As the world faces its biggest economic crisis since 2008, financial organizations are being tested for their ability to help customers manage their debts. On one hand, consumers affected by the massive economic disruption find their ability to make payments jeopardized, while on the other, contact centres face under-resourcing as a result of the pandemic. The challenges for call centres have also been further magnified by a rapid spike in call volumes, high stress levels for both employees and customers, and the lack of digital channels in place to better manage customer communication.
The Covid-19 crisis has exposed the lack of digital capability and automation in organizations, with many – in haste – trying to change inbound Interactive Voice Responses (IVR) to alleviate demand, stopping all outbound collections activity, and handling responses to government relief measures. In Singapore, for example, UOB received more than 2,000 applications to defer mortgage repayments in the span of just five days after the Monetary Authority of Singapore announced its relief measures.
This confluence of challenges has prompted an urgent question for any organization that deals with receivables management: how can banks build more resiliency into collections and recovery operations?
Prior to Covid-19, many banks were already looking into predictive analytics technology like artificial intelligence to improve their collections yield and help increase the bottom-line in an effort to refine their collections strategy. According to a FICO survey, two-thirds of banks that employed automated collections to contact customers have indicated that it leads to faster bill payment. SPDB Credit Card Centre, for example, was also able to reduce its collection business staff headcount by 30% after deploying analytics technology, significantly cutting operating, management and risk costs.
This trend will only continue to accelerate. Shifting away from the traditional way of agents calling customers for collections, the use of “machine calling” and analytics technologies can enable better management of collections, improve collection performance, and increase customer satisfaction even in a post-Covid-19 world. Banks and financial institutions that are ready to expand their use of predictive and prescriptive analytics for their collection functions should consider the following four reasons:
Lower the cost of collections. Predictive models can literally forecast which cases are most likely to pay, making cases assigned to collections staff more productive. Where the models predict the cases will be less productive, they can be sent to a collection agency or given alternative, lower-cost treatments. At the same time, you can stop your collectors from calling on people who will self-cure.
Enhanced customer service. Predictive models can also help enhance customer service in several ways. They allow banks to give lower-risk customers more time to self-cure. Phone calls and letters to customers can also be less insistent, which will result in fewer complaints. Studies have shown that people who feel that they got better customer service are more likely to be compliant in the future. For commercial clients, happy customers typically continue to shop with the same company. By de-prioritizing these low-risk cases, collections staff can focus on cases that truly require their attention, optimizing resources and lowering the cost of collection.

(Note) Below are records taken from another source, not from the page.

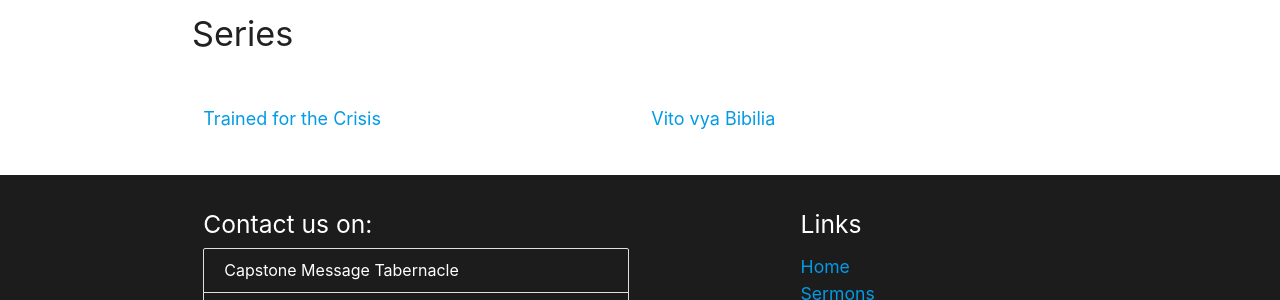
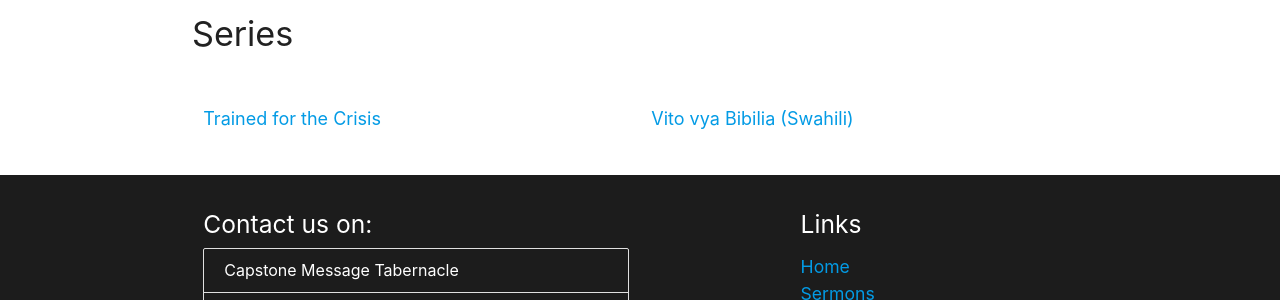
Before and after one commit to njorogetimk/cmt-redisigned, a Jekyll site: the page built from sermons/series/index.html, in a window 1280 px wide. Shown: the part 323-623 px from the top of the page. Built offline with Jekyll 4.4.1, drawn with Linux system fonts in a browser that asks for light colours.

Commit message:
Update to sermon of July 05

```diff
--- a/sermons/2020/sunday/20-07-05_mwendeleo_wa_wingu_la_ufunuo_10.html
+++ b/sermons/2020/sunday/20-07-05_mwendeleo_wa_wingu_la_ufunuo_10.html
@@ -6,3 +6,7 @@
 
 <iframe width="560" height="315" src="https://www.youtube.com/embed/SAzZrz4eCrY" frameborder="0"
   allow="accelerometer; autoplay; encrypted-media; gyroscope; picture-in-picture" allowfullscreen></iframe>
+
+<h5>Audio</h5>
+<iframe src="https://drive.google.com/file/d/1FmX2FT6uZIECC12FuwqpnUVqq2ckDyCk/preview" width="600"
+  height="100"></iframe>
--- a/sermons/2020/thursday/20-07-02_the_super_church_coming_into_manifestation_amid_troubles.html
+++ b/sermons/2020/thursday/20-07-02_the_super_church_coming_into_manifestation_amid_troubles.html
@@ -7,4 +7,7 @@
 <iframe width="560" height="315" src="https://www.youtube.com/embed/UaARTLpfQ14" frameborder="0"
   allow="accelerometer; autoplay; encrypted-media; gyroscope; picture-in-picture" allowfullscreen></iframe>
 
-<p>Sorry!! The audio is currently not available for this sermon</p>
+<h5>Audio</h5>
+
+<iframe src="https://drive.google.com/file/d/13UhIEUY9eTHwkKJjKWzGibi3TXy1I_Pi/preview" width="600"
+  height="100"></iframe>
--- a/sermons/series/index.html
+++ b/sermons/series/index.html
@@ -17,7 +17,7 @@
       </div>
       <div class="col s12 l6">
         <p>
-          <a href="vito/">Vito vya Bibilia</a>
+          <a href="vito/">Vito vya Bibilia <span>(Swahili)</span></a>
         </p>
       </div>
 
```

Improve operations continually. Analytics can help improve operations by measuring the effect of individual changes to the collection approach. Using a feedback technique called “test and learn”, teams can experiment and implement a customized approach that works best. For example, you can put 80% of cases on existing collection strategies, 10% of cases on one alternate strategy and 10% of cases on another alternate strategy, then measure the impact of the changes from each strategy. This approach can also be applied to compare different timings for contacts, letter messaging, call campaigns, payment agreements, etc. Virtually any change in strategy can be compared accurately with data, rather than through mere hypothesis. This will allow continual improvement of operations and implementation of hybrid approaches where different debtors receive customized treatments that produce maximum results for each debtor pool.

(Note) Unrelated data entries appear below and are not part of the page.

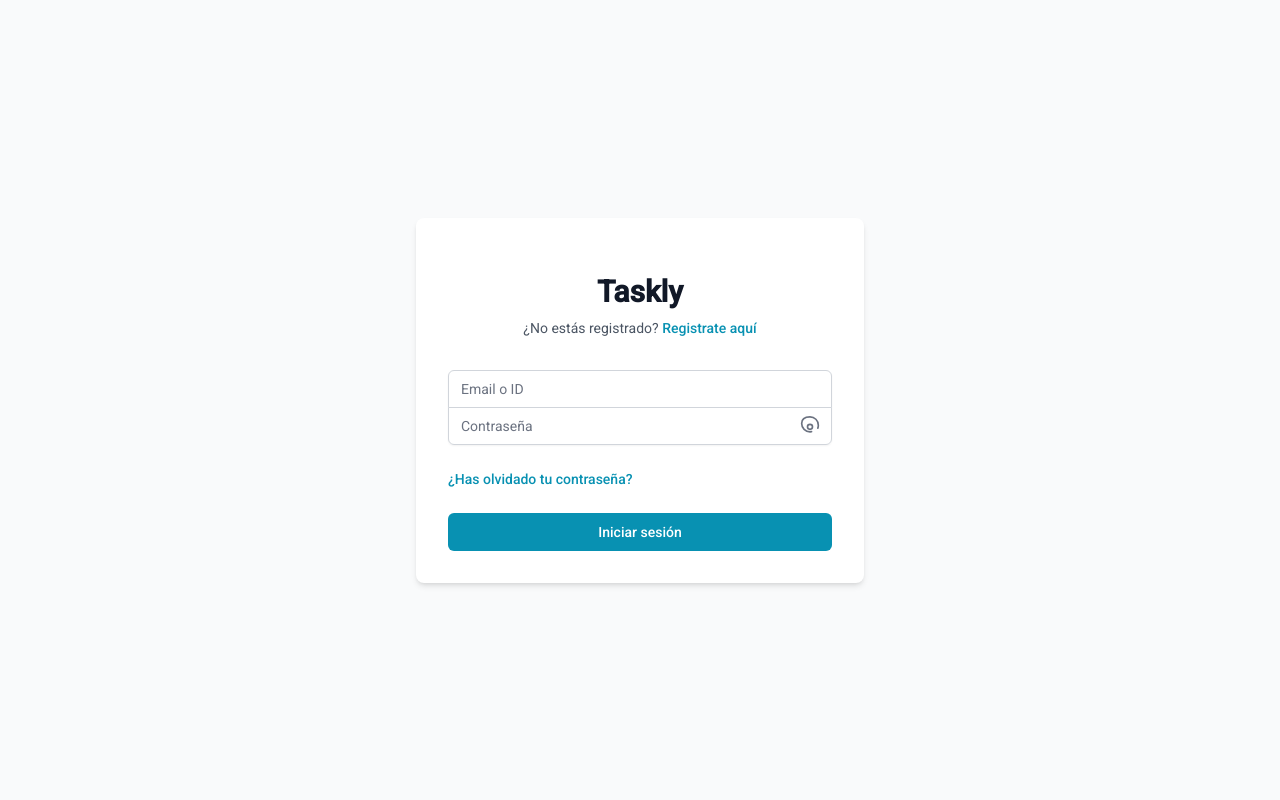
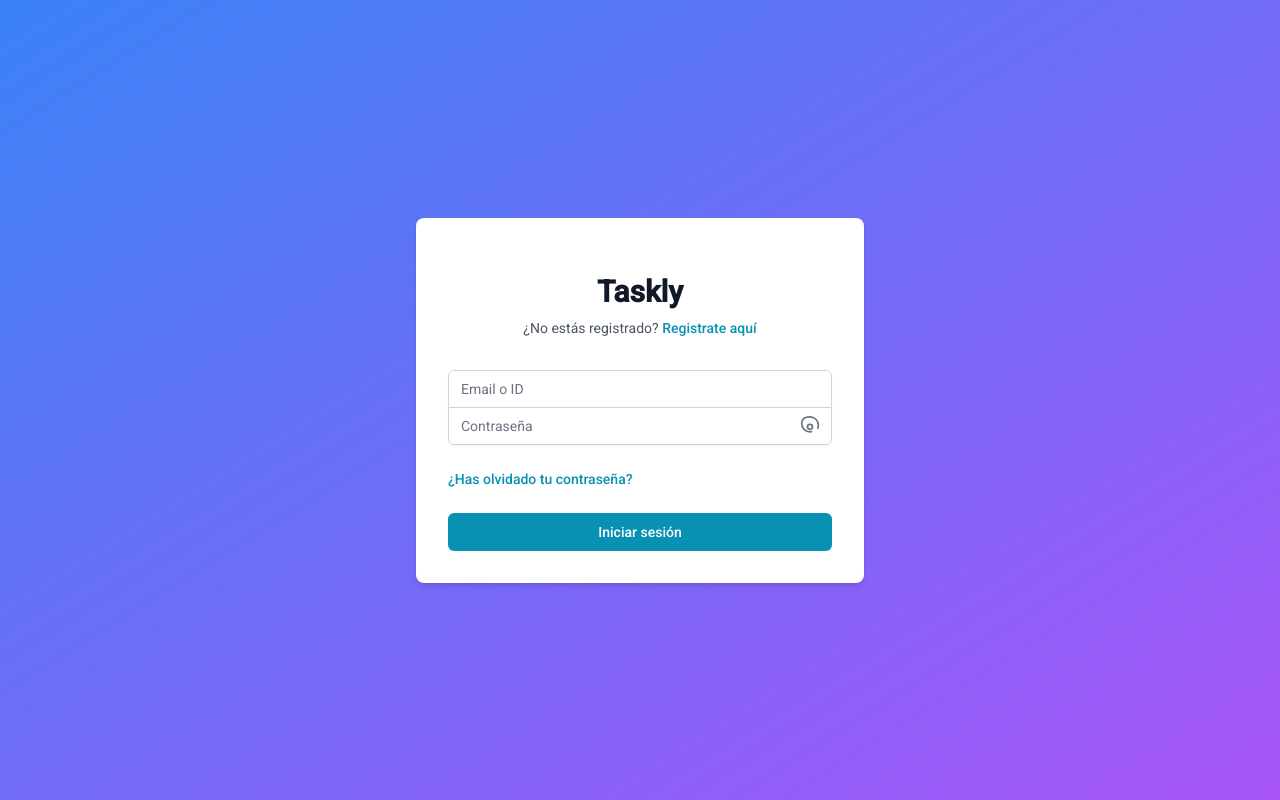
Before and after one commit to brunoSandoval210/proyecto_SOA, an Angular app in the folder front_soa/: page /login in a window 1280 px wide. Built offline with nearby package versions, Linux system fonts and the light colour scheme.

Commit message:
fondo agregado

```diff
--- a/front_soa/src/app/authentication/login2/login2.component.html
+++ b/front_soa/src/app/authentication/login2/login2.component.html
@@ -1,4 +1,4 @@
-<div class="bg-gray-50">
+<div class=" bg-gradient-to-br from-blue-500 to-purple-500">
     <div class="flex min-h-screen items-center justify-center">
         <div class="w-full max-w-md p-8 space-y-8 bg-white rounded-lg shadow-md">
             <div class="text-center">
--- a/front_soa/src/app/authentication/register/register.component.html
+++ b/front_soa/src/app/authentication/register/register.component.html
@@ -1,4 +1,4 @@
-<div class="bg-gray-50">
+<div class="bg-gradient-to-br from-blue-500 to-purple-500">
     <div class="flex min-h-screen items-center justify-center">
         <div class="w-full max-w-md p-8 space-y-8 bg-white rounded-lg shadow-md">
             <div class="text-center">
```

Optimize overall performance. Mathematical optimization, also known as prescriptive analytics, takes predictive analytics a step further by looking across an entire business process to find the strategy that will result in the highest level of overall performance. The goals can be simple (maximize dollars collected) or complex (maximize dollars, while over-performing on a specific workload, and minimizing specific actions). The optimization algorithms can also account for staff, budget, legal and other constraints.
Prescriptive analytics also allow for the balancing of staff for each workload. The analytics could show opportunities if staff were moved between specific workloads, or specific activities on cases. It could show when to stop working a case, or where there are too many or too few resources working specific workloads. Prescriptive analytics, like predictive analytics, can also utilize a “learning loop” where the results of models are fed back into the model, allowing for continual automated tuning of models.
It is important to note that these analytics do not replace the expertise of collections staff, but rather, enhance the overall performance of banks and financial institutions. Data analytics can provide an objective, mathematical framework for making better decisions, helping businesses achieve a higher level of performance in the current period of uncertainty and beyond.
Delivering a truly seamless customer experience for those experiencing financial difficulties is the panacea for most collections’ operations. Now is the time for collections operations to rise above the noise and strike. There is unlikely to be a better opportunity to make a grab for investments in your collections operation. Pulling together a clear and compelling vision for collections will help teams accelerate their digital transitions during the remainder of 2020 and onwards.
Dan McConaghy is president of Asia-Pacific at FICO